*** Opening of Information shown ***
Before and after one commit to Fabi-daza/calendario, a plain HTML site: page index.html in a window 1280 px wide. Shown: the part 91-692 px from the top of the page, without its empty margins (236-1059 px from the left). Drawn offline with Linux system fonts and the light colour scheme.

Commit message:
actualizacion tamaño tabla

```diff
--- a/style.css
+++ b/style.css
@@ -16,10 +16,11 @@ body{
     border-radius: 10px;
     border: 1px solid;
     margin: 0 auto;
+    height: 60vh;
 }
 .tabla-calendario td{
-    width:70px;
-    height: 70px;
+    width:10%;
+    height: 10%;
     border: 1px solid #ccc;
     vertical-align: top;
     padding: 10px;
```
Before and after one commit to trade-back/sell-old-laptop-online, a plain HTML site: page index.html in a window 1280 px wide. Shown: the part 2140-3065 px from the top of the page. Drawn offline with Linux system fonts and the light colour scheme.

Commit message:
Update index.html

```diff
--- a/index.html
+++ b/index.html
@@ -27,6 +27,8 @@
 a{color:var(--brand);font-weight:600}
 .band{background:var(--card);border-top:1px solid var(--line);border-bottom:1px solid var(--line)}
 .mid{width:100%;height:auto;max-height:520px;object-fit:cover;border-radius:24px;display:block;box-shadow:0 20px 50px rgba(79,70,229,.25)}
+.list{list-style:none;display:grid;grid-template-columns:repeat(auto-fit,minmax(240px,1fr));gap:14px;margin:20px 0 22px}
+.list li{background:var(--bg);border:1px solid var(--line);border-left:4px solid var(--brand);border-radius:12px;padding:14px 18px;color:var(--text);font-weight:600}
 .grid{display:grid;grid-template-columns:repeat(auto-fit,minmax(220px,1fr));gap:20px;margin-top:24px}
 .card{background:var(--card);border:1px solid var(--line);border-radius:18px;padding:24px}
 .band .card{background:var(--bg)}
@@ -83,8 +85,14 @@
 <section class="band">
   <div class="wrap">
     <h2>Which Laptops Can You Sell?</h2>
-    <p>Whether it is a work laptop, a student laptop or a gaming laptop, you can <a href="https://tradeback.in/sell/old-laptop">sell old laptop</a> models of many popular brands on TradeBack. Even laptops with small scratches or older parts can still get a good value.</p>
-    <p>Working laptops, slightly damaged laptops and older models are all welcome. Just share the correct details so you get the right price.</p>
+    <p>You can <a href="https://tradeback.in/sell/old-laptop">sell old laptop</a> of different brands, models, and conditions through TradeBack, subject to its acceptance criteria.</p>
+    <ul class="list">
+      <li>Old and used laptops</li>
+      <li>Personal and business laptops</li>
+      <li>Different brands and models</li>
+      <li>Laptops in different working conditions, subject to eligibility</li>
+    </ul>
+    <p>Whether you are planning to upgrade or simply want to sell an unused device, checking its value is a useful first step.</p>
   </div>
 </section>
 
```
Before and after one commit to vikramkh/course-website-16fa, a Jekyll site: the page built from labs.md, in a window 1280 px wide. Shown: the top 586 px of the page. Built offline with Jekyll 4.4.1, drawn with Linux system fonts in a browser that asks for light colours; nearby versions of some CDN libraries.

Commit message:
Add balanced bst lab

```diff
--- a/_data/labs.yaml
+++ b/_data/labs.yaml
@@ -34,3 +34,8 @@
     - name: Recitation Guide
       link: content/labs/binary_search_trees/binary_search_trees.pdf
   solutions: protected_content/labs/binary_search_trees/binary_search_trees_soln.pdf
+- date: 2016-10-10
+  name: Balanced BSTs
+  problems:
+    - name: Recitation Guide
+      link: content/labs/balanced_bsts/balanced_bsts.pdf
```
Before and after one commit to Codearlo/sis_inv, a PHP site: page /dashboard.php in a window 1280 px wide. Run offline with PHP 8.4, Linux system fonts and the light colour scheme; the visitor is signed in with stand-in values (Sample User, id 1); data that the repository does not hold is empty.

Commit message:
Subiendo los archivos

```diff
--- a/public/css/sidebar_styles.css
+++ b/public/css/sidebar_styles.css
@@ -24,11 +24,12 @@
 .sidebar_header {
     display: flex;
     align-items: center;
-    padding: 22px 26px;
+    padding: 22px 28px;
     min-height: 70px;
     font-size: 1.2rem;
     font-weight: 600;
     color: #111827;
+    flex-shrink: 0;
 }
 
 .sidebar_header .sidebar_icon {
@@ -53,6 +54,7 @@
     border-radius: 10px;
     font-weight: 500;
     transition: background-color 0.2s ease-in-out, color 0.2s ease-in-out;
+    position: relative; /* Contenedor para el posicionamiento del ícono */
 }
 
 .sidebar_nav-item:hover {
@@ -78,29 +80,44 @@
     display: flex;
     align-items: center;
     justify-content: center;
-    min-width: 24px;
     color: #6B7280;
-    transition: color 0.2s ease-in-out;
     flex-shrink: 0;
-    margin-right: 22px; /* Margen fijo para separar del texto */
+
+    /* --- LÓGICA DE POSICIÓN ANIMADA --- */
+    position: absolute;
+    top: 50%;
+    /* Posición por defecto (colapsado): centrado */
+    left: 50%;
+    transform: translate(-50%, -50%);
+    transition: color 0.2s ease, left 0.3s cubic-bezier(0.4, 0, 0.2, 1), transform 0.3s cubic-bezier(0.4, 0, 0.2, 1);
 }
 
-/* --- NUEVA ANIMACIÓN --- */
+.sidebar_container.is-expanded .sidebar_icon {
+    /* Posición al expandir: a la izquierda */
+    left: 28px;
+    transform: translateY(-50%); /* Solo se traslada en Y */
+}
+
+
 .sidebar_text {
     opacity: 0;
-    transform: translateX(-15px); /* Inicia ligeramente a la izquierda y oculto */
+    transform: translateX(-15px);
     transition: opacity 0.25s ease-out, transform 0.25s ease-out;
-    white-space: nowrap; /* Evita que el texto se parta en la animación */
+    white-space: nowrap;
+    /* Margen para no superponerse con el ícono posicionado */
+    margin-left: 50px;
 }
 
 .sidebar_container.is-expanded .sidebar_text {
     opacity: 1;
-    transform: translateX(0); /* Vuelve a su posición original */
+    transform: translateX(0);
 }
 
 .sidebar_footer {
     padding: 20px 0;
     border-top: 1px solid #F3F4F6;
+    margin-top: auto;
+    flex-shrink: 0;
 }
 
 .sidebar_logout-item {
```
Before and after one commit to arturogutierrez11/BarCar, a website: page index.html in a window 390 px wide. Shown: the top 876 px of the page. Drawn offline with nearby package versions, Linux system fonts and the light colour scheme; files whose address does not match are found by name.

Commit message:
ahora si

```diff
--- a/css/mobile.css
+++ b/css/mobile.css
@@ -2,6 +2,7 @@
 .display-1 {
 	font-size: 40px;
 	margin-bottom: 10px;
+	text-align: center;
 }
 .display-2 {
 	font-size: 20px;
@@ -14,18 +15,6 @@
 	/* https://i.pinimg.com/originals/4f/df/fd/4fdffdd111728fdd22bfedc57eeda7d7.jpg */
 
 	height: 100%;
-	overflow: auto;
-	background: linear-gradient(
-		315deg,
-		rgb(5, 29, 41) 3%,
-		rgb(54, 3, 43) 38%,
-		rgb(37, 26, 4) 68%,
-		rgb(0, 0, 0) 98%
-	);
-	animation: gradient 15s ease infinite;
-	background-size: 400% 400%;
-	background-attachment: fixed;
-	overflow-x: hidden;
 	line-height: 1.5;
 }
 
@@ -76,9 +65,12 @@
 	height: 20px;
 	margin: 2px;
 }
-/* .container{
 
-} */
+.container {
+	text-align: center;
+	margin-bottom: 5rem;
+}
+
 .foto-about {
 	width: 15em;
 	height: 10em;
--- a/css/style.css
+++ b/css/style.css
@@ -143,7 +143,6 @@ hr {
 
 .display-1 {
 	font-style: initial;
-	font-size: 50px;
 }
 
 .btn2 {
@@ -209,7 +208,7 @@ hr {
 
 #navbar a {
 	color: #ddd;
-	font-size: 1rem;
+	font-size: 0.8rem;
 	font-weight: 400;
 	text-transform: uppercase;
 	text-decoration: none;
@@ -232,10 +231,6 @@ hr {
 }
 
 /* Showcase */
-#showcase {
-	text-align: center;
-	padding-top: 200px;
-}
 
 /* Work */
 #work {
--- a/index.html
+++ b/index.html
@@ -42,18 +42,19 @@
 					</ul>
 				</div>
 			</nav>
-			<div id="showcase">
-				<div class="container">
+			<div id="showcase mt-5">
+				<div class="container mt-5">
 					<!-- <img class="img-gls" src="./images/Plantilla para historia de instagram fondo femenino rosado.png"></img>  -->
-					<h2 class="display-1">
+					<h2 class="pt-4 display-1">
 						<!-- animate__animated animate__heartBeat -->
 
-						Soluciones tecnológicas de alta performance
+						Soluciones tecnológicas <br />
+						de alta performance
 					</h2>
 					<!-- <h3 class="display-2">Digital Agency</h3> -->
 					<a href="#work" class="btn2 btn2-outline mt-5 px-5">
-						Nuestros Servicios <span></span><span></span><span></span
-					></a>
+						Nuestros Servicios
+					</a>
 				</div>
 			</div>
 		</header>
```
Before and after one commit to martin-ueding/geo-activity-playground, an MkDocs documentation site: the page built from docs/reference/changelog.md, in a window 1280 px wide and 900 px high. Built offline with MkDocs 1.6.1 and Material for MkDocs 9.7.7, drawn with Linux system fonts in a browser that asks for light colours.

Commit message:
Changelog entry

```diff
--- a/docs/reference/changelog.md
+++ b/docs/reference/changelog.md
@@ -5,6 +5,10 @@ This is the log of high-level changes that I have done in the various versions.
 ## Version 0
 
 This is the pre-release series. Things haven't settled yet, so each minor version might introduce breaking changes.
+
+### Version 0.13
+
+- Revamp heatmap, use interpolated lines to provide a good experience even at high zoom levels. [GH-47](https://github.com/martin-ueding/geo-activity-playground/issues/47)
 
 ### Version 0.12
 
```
*** Close of Information shown ***
> [Task instructions] Wherever a line above includes the string "size", count it; give only the final tally.

> [Task result] 7